An improved estimate of the isotopic air-sea disequilibrium of CO2: Implications for the oceanic uptake of anthropogenic CO2
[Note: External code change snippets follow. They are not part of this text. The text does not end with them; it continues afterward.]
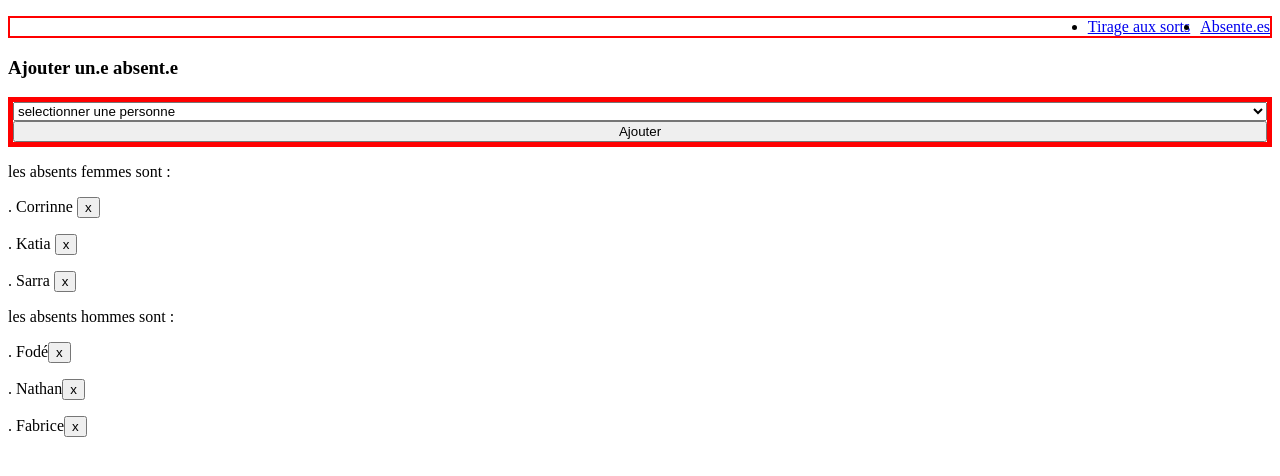
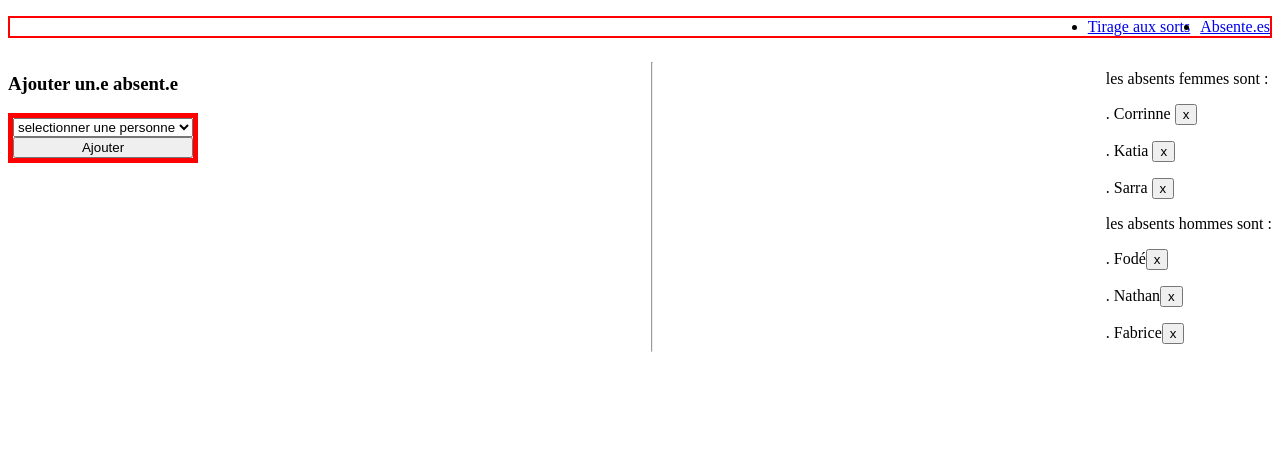
Before and after one commit to AssaNiang/tirage-au-sort, an Angular app: page /Absents in a window 1280 px wide. Shown: the top 476 px of the page. Built offline with nearby package versions, Linux system fonts and the light colour scheme.

Commit message:
modification de dropdown.comonent.ts

```diff
--- a/src/app/components/absent-man/absent-man.component.html
+++ b/src/app/components/absent-man/absent-man.component.html
@@ -1,7 +1,7 @@
 
 <div>
     <!-- <p *ngIf="absentMan">{{absentMan.firstname}}<button (click)="addRemove()">x</button></p> -->
-    <p *ngIf="absentMan2"> . {{absentMan2.firstname}}<button (click)="addRemove2()">x</button></p>
+    <p *ngIf="absentMan2" > . {{absentMan2.firstname}}<button (click)="addRemove2()">x</button></p>
 
 
 
--- a/src/app/components/absent-man/absent-man.component.ts
+++ b/src/app/components/absent-man/absent-man.component.ts
@@ -11,6 +11,7 @@ export class AbsentManComponent {
   // je reçois la valeur du parent absent
 // @Input() absentMan!:Students;
 @Input() absentMan2!:Students_Abs;
+
 @Input() item!:string;
 
 //je transmets la valeur de l'enfant  au parent absent
--- a/src/app/components/dropdown/dropdown.component.html
+++ b/src/app/components/dropdown/dropdown.component.html
@@ -11,5 +11,5 @@
 
 <!-- <p>You selected {{selected}}<button>x</button></p> -->
 <!-- <button (click)="addName()">You selected {{selected}}<button>x</button></button> -->
-<button (click)="addName()">Ajouter</button>
+<button (click)="addName()" >Ajouter</button>
 </div>
--- a/src/app/pages/absent/absent.component.css
+++ b/src/app/pages/absent/absent.component.css
@@ -0,0 +1,4 @@
+.container{
+    display:flex;
+    gap:20%;
+}
--- a/src/app/pages/absent/absent.component.html
+++ b/src/app/pages/absent/absent.component.html
@@ -1,24 +1,28 @@
-<app-dropdown >
-    <app-absent-man></app-absent-man>
+<div class="container">
+    <app-dropdown>
+        <app-absent-man ></app-absent-man>
     </app-dropdown>
+<hr>
 
-
+    <div class="container-Abs">
         <div>
             <p>les absents femmes sont :</p>
             <ng-container *ngFor="let absent of  StudentInClass">
-        <app-absent-woman *ngIf=" absent.isPresent==false && absent.isWoman"[absentWoman]="absent" (removeElement1)="addRemove1()"></app-absent-woman>
+                <app-absent-woman *ngIf=" absent.isPresent==false && absent.isWoman" [absentWoman]="absent"
+                    (removeElement1)="addRemove1()"></app-absent-woman>
             </ng-container>
         </div>
 
         <div>
             <p>les absents hommes sont :</p>
             <ng-container *ngFor="let absent of  StudentInClass">
-            <app-absent-man *ngIf="absent.isPresent==false && absent.isWoman==false" [absentMan2]="absent" (removeElement)="addRemove()"></app-absent-man>
+                <app-absent-man *ngIf="absent.isPresent==false && absent.isWoman==false" [absentMan2]="absent"
+                    (removeElement)="addRemove()"></app-absent-man>
             </ng-container>
         </div>
+    </div>
 
-
-
+</div>
 
 <!-- <p>les absents hommes sont :</p>
 <ng-container *ngFor="let absent of  StudentInClass">
```
Lines whose indentation alone changed are shown as unchanged.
We reevaluate the isotopic air-sea disequilibrium of CO2 on the basis of a new high-quality global data set of surface observations of the reduced isotopic ratio (δ13C) of dissolved inorganic carbon (DIC). We find a global mean isotopic air-sea disequilibrium of 0.62±0.10 permil for 1990. Inserting our estimate into an anthropogenic 13C budget for the period from 1985 to 1995 yields an oceanic uptake of 1.5±0.9 Pg C yr−1, within the range of most other estimates. The large uncertainty of this estimate could be reduced with (i) better characterization of the surface ocean variability in δ13C, (ii) improved knowledge of the air-sea gas exchange coefficient, and (iii) a significant reduction in the uncertainty associated with the air-land biosphere disequilibrium.